Listen to the whole episode here.
Find out more about Amber here.
We have been accepted into an arts mentorship program with Northwest Oregon’s Regional Arts & Culture Council, and I’ve begun the lengthy process of establishing Future Prairie, not as an LLC, but as a formal non-profit with the mission of developing emerging and under-represented artists. We’re going to need a lot of help from our community as we strategize development and finalize our 501c3 documentation. If you or someone you know is interested in helping out, either as a volunteer or as a board member, please get in touch!
This month’s Future Prairie Radio episode features interviews conducted out and about in the streets of Portland, Oregon.
The artists of Future Prairie spent a day interviewing the public in celebration of International PARK(ing) Day, an annual global event that occurs on the third Friday in September and has been taking place in Portland since 2006. PARK(ing) Day supports creative placemaking by allowing people to temporarily convert on-street parking spaces into interactive public spaces. This year, eighteen parking spots around Portland were turned into unique spaces such as a bubble park, a miniature salmon stream, an art studio, a putt-putt golf course, a letter-writing lounge, a bike-fixing station, and more.

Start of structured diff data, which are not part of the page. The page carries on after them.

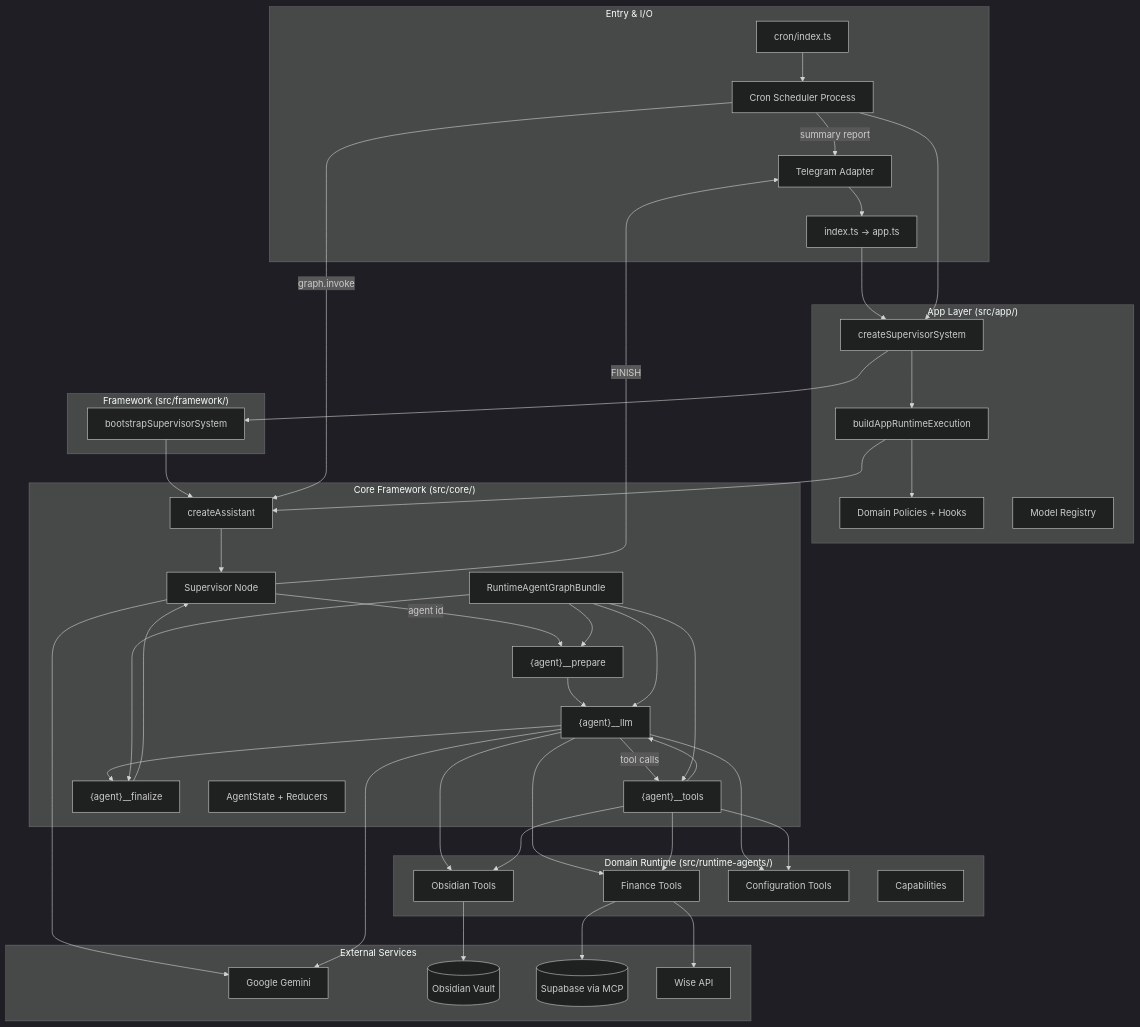
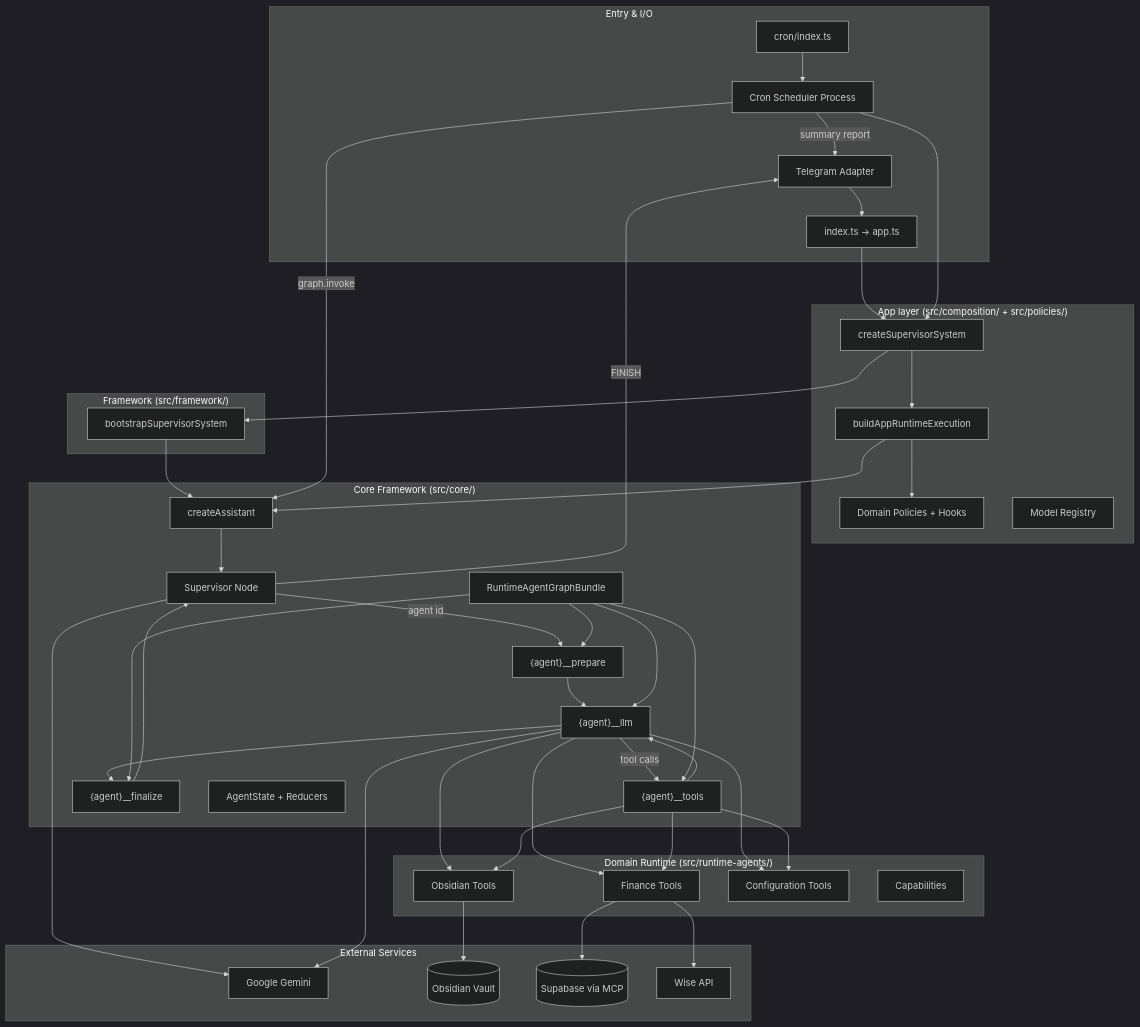
The first of 2 diagrams in docs/ARCHITECTURE.md (slnnzmtl/langgraph-personal-assistant), drawn with Mermaid (dark theme) before and after one commit. The commit also changed other lines of this file and 29 other files, not shown here.

````diff
--- a/docs/ARCHITECTURE.md
+++ b/docs/ARCHITECTURE.md
@@ -32,66 +33,66 @@
 ```mermaid
 flowchart TB
     subgraph Entry["Entry & I/O"]
         TG[Telegram Adapter]
         CRON[Cron Scheduler Process]
         IDX[index.ts → app.ts]
         CRIDX[cron/index.ts]
     end
 
-    subgraph AppLayer["App Layer (src/app/)"]
+    subgraph AppLayer["App layer (src/composition/ + src/policies/)"]
         WFC[createSupervisorSystem]
         KIT[buildAppRuntimeExecution]
         POL[Domain Policies + Hooks]
         MR[Model Registry]
     end
 
     subgraph FrameworkLayer["Framework (src/framework/)"]
         BOOT[bootstrapSupervisorSystem]
     end
 
     subgraph Core["Core Framework (src/core/)"]
         CA[createAssistant]
         SUP[Supervisor Node]
         PREP["{agent}__prepare"]
         LLM["{agent}__llm"]
         TOOLS["{agent}__tools"]
         FINN["{agent}__finalize"]
         BUNDLE[RuntimeAgentGraphBundle]
         STATE[AgentState + Reducers]
     end
 
     subgraph Runtime["Domain Runtime (src/runtime-agents/)"]
         FIN[Finance Tools]
         OBS[Obsidian Tools]
         CFG[Configuration Tools]
         BUND[Capabilities]
     end
 
     subgraph External["External Services"]
         GEMINI[Google Gemini]
         VAULT[(Obsidian Vault)]
         SB[(Supabase via MCP)]
         WISE[Wise API]
     end
 
     TG --> IDX --> WFC --> BOOT --> CA
     CRIDX --> CRON
     CRON --> WFC
     CRON -->|graph.invoke| CA
     CRON -->|summary report| TG
     WFC --> KIT --> CA
     KIT --> POL
     CA --> SUP
     SUP -->|agent id| PREP
     PREP --> LLM
     LLM -->|tool calls| TOOLS
     TOOLS --> LLM
     LLM --> FINN
     FINN --> SUP
     SUP -->|FINISH| TG
     BUNDLE --> PREP & LLM & TOOLS & FINN
     LLM & TOOLS --> FIN & OBS & CFG
     FIN --> SB & WISE
     OBS --> VAULT
     SUP & LLM --> GEMINI
 ```
````
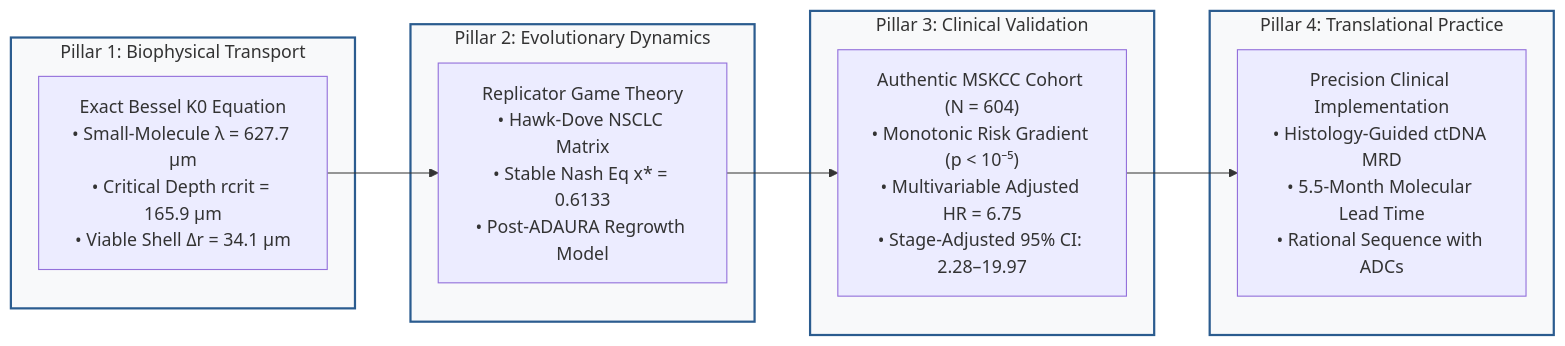
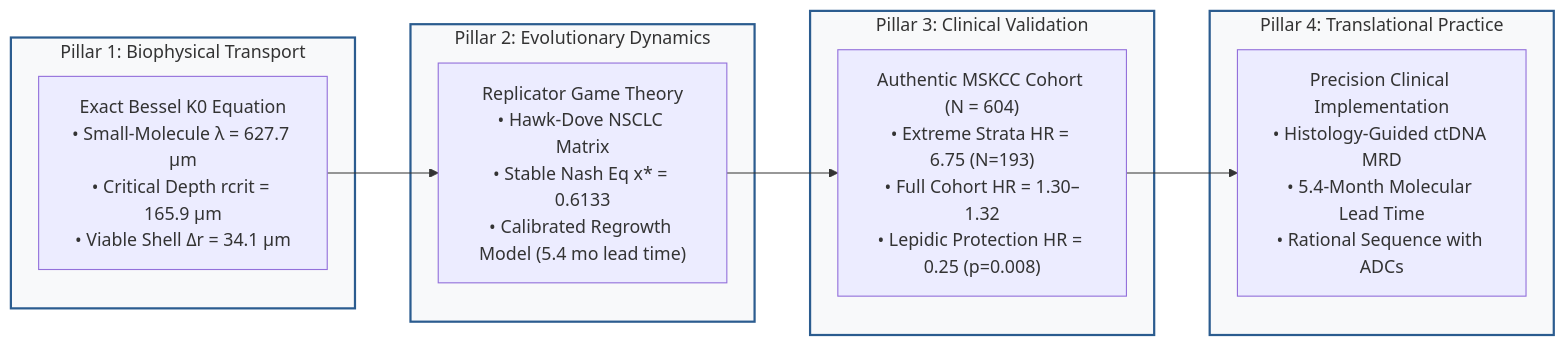
One commit to Lukecele/spatial-oncology-master changed the diagram in README.md. Above: the diagram before and after it, drawn with Mermaid. The commit also changed other lines of this file and 15 other files, not shown here.

````diff
--- a/README.md
+++ b/README.md
@@ -20,22 +20,22 @@
 ```mermaid
 flowchart LR
     subgraph P1["Pillar 1: Biophysical Transport"]
         A["Exact Bessel K0 Equation<br/>• Small-Molecule λ = 627.7 µm<br/>• Critical Depth rcrit = 165.9 µm<br/>• Viable Shell Δr = 34.1 µm"]
     end
     subgraph P2["Pillar 2: Evolutionary Dynamics"]
-        B["Replicator Game Theory<br/>• Hawk-Dove NSCLC Matrix<br/>• Stable Nash Eq x* = 0.6133<br/>• Post-ADAURA Regrowth Model"]
+        B["Replicator Game Theory<br/>• Hawk-Dove NSCLC Matrix<br/>• Stable Nash Eq x* = 0.6133<br/>• Calibrated Regrowth Model (5.4 mo lead time)"]
     end
     subgraph P3["Pillar 3: Clinical Validation"]
-        C["Authentic MSKCC Cohort (N = 604)<br/>• Monotonic Risk Gradient (p &lt; 10⁻⁵)<br/>• Multivariable Adjusted HR = 6.75<br/>• Stage-Adjusted 95% CI: 2.28–19.97"]
+        C["Authentic MSKCC Cohort (N = 604)<br/>• Extreme Strata HR = 6.75 (N=193)<br/>• Full Cohort HR = 1.30–1.32<br/>• Lepidic Protection HR = 0.25 (p=0.008)"]
     end
     subgraph P4["Pillar 4: Translational Practice"]
-        D["Precision Clinical Implementation<br/>• Histology-Guided ctDNA MRD<br/>• 5.5-Month Molecular Lead Time<br/>• Rational Sequence with ADCs"]
+        D["Precision Clinical Implementation<br/>• Histology-Guided ctDNA MRD<br/>• 5.4-Month Molecular Lead Time<br/>• Rational Sequence with ADCs"]
     end
 
     A --> B
     B --> C
     C --> D
 
     classDef pillar fill:#f8f9fa,stroke:#2b5c8f,stroke-width:2px;
     class P1,P2,P3,P4 pillar;
 ```
````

We set up a mobile podcasting studio on NW 11th Ave between Couch and Davis right outside the largest independent used and new bookstore in the world, Powell’s Books, and we asked people, “What do you envision for the future of our city?” Produced in collaboration with the City of Portland and the Bureau of Transportation.
Listen to the whole episode here.
Find out more about PARK(ing) Day here.
Our music for this episode is by Maiah Wynne.
This short film is a collaboration between writer Joni Renee, producer Sean Cumming, and director/editor Anna Weltner. Each of the three artists contributed ideas to the filming and post-production process.
The poem in the film, written, read, and sung by Joni Renee is an elegy for her deceased father. The poem and film interpret grief and loss through the lens of the autistic experience, highlighting the sensory and tangible details of memory. The green chair of the poem becomes a green screen onto which memory is projected. This lush account of neurodivergence in loss honors nature, family, and the body.
Author’s Note: My use of the word “Mexicans” seemed an essential contextual choice; the word was used disparagingly by farmer neighbors to dehumanize migrant workers of many different backgrounds and justify unreported employment in the vineyards. To use any other politically-correct term would have been a falsity. In the late ‘90’s, Pacific Northwest vintners demanded long hours into the night for many weeks on end with minimal pay. The practice has declined but still exists. If you are interested in helping, please contact The Campaign for Migrant Worker Justice.
Our September Variety Show was held at Blanc Space, a queer art gallery and community gathering space that regularly hosts poetry readings, photo shoots, and art shows.
Musician Maiah Wynne was back for another rousing set; this time she played a mixture of covers and original songs, and she even tested out some new material with our audience.
Poet Joni Renee shared a poem from her new book "Self Defense".
Artist Jaleesa Johnston shared a new visual poem with elements of performance and dance, and everyone in the audience got to take home a copy of her work.
Artist Amy Subach shared some new music she's been working on, including hilarious songs about raising her children.
Musician Molly Kate shared songs from her new album, St. Rosie.
China scholar Frances Hanna shared her research on the modern cultural changes within queer and trans communities in Shanghai.
Travel Portland came to take pictures for an upcoming article about art in Portland.